Work task.
Review the material and extract every line in which the word "subgraph" occurs.

++++

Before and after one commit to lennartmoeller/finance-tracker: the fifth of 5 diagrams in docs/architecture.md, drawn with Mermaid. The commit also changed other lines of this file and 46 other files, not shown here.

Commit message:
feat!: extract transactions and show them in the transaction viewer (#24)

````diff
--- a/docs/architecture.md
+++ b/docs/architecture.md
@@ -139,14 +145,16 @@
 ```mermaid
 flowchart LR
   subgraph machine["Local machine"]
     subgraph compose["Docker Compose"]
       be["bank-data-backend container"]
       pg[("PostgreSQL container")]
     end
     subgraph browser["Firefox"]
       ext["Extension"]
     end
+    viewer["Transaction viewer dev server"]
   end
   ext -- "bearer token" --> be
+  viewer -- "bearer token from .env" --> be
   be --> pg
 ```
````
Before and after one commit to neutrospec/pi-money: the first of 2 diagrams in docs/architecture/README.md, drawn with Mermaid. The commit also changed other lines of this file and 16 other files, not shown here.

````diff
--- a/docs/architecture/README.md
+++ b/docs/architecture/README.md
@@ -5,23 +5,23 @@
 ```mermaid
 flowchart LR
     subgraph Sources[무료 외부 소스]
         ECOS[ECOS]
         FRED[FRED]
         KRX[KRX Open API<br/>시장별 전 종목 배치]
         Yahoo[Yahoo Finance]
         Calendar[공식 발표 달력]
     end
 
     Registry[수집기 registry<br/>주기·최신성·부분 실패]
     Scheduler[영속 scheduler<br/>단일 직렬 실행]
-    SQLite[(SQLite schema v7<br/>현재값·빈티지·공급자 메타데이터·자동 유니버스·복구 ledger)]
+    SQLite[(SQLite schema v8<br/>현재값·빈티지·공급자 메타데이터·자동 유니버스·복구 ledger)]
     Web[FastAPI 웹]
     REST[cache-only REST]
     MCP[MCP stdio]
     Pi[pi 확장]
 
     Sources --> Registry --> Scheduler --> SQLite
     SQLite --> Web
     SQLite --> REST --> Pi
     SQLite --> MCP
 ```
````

++++

Output of the exercise.
   subgraph machine["Local machine"]
     subgraph compose["Docker Compose"]
     subgraph browser["Firefox"]
     subgraph Sources[무료 외부 소스]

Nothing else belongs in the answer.